Years ago, a popular daily cartoon showed a noble knight riding into a joust, pennants flying, lance up and ready, but with a hand over his eyes. It was funny, but also a bit profound, as we too often take on noble aims without a clear view of the challenges ahead, sometimes with serious consequences.
Dark intersections can take an outsized toll on both drivers and services. Last year's Hurricane Irma exemplified the costs: with more than half the traffic lights in Miami-Dade County out, road crews scrambled to deploy limited numbers of generators; police and sheriffs departments were stretched thin trying to direct traffic manually and writing tickets to drivers mishandling the outages; and accidents were caused by confused drivers blowing through dark intersections. While a hurricane like Irma doesn't happen every day, any dark intersection is an accident waiting to happen, and two-thirds of those are injury accidents, according to a New York DOT study. For the sake of drivers, DOTs, and first responders, transportation departments need strategies to minimize the occurrence and duration of traffic signal outages.
Knowledge is power, and the city of Portland, Oregon, is about to use the power of knowledge to save lives. As part of its Vision Zero Program, the city is deploying a network of smart sensors along its three most dangerous streets to gather data about the speed and flow of traffic. Traffic system designers will analyze data from the sensors to figure out what's not working and how to make those and other city streets safer for motorists, bicyclists, and pedestrians.
With all the exciting new developments in Intelligent Transportation Systems (ITS), the subject of UPS technology and batteries may seem about as sexy as a pair of socks. But traffic system outages aren't sexy either, so backup power matters. And there have been new developments in UPS technology in recent years, giving ITS system designers more options for building systems with maximum uptime.
The dog days of summer are upon us: High temperature records have already been broken, from southern California to New England, leaving power outages in their wake. Heat also puts a stress on the UPS and batteries in traffic cabinets, just when they are needed most to handle power brownouts or outages.
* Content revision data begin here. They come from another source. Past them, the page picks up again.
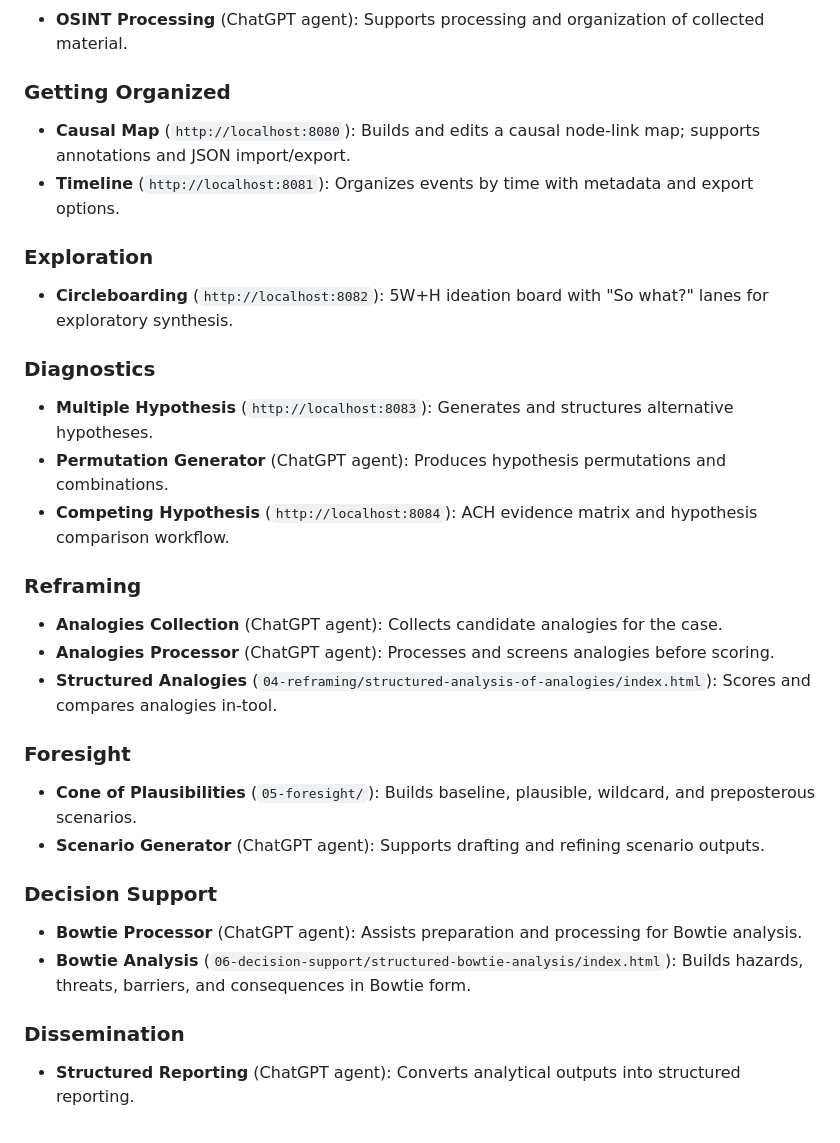
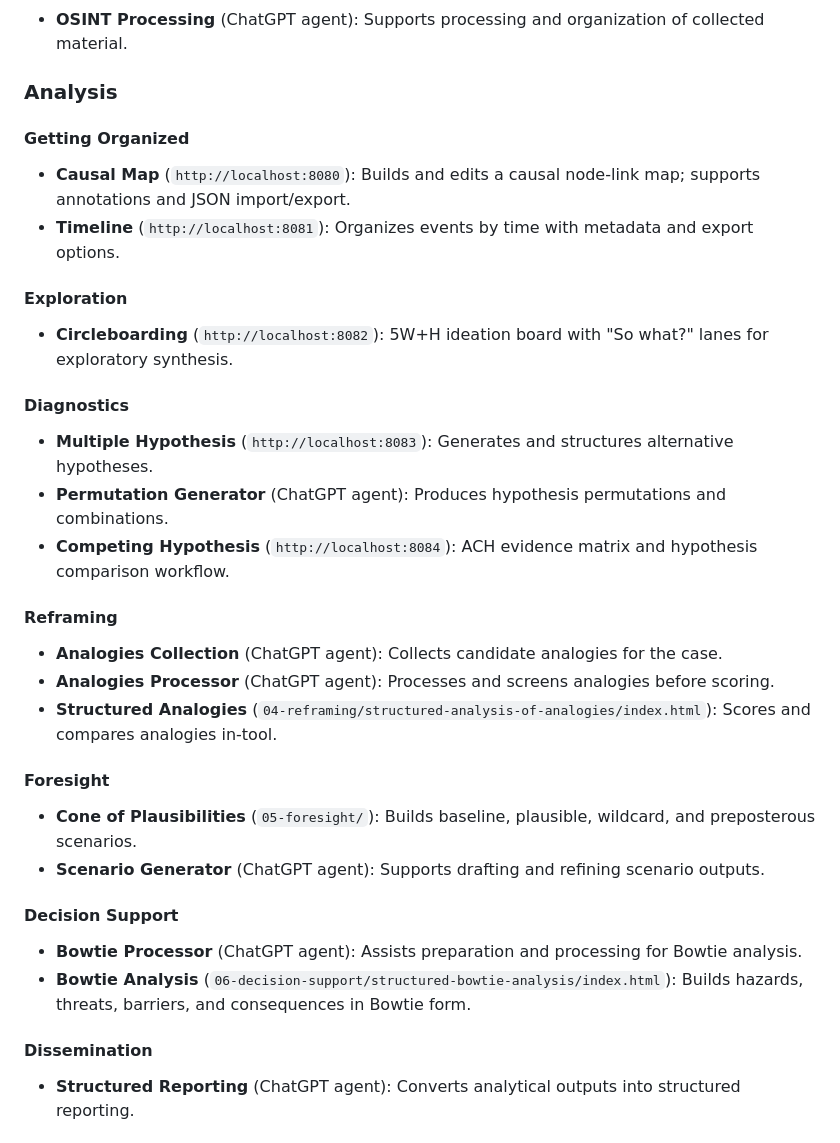
Before and after one commit to datadruidi/structured-analytic-techniques-automation, a Markdown page: README.md, the part around the change. GitHub-like rendering.

```diff
--- a/README.md
+++ b/README.md
@@ -45,32 +45,34 @@ The hub is grouped by workflow phase. Some buttons open local tools, and some op
 ### Processing
 - **OSINT Processing** (ChatGPT agent): Supports processing and organization of collected material.
 
-### Getting Organized
+### Analysis
+
+#### Getting Organized
 - **Causal Map** (`http://localhost:8080`): Builds and edits a causal node-link map; supports annotations and JSON import/export.
 - **Timeline** (`http://localhost:8081`): Organizes events by time with metadata and export options.
 
-### Exploration
+#### Exploration
 - **Circleboarding** (`http://localhost:8082`): 5W+H ideation board with "So what?" lanes for exploratory synthesis.
 
-### Diagnostics
+#### Diagnostics
 - **Multiple Hypothesis** (`http://localhost:8083`): Generates and structures alternative hypotheses.
 - **Permutation Generator** (ChatGPT agent): Produces hypothesis permutations and combinations.
 - **Competing Hypothesis** (`http://localhost:8084`): ACH evidence matrix and hypothesis comparison workflow.
 
-### Reframing
+#### Reframing
 - **Analogies Collection** (ChatGPT agent): Collects candidate analogies for the case.
 - **Analogies Processor** (ChatGPT agent): Processes and screens analogies before scoring.
 - **Structured Analogies** (`04-reframing/structured-analysis-of-analogies/index.html`): Scores and compares analogies in-tool.
 
-### Foresight
+#### Foresight
 - **Cone of Plausibilities** (`05-foresight/`): Builds baseline, plausible, wildcard, and preposterous scenarios.
 - **Scenario Generator** (ChatGPT agent): Supports drafting and refining scenario outputs.
 
-### Decision Support
+#### Decision Support
 - **Bowtie Processor** (ChatGPT agent): Assists preparation and processing for Bowtie analysis.
 - **Bowtie Analysis** (`06-decision-support/structured-bowtie-analysis/index.html`): Builds hazards, threats, barriers, and consequences in Bowtie form.
 
-### Dissemination
+#### Dissemination
 - **Structured Reporting** (ChatGPT agent): Converts analytical outputs into structured reporting.
 
 ## Local tool ports
```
While the ITS Cabinet Standard specifies operating ranges up to 74° C (165° F), the effect of summertime temperatures in excess of 100° F plus direct sunlight on the cabinet, plus the heat produced by the electrical components themselves can quickly turn a traffic cabinet into an oven, shortening the lives of components and, worst case, leading to system failure.
Cities around the world are tapping into the fast-growing "Internet of things" (IoT) to move people and vehicles more efficiently and safely. These sophisticated new transportation systems will greatly improve our quality of life, but successful new technology also tends to create dependence. Case in point: how anxious do we feel if our cellphone battery dies or we forget it at home? With great power comes great responsibility, so ITS buyers and builders need to ensure that the new capabilities they're creating also come with the 100 percent uptime their users will need.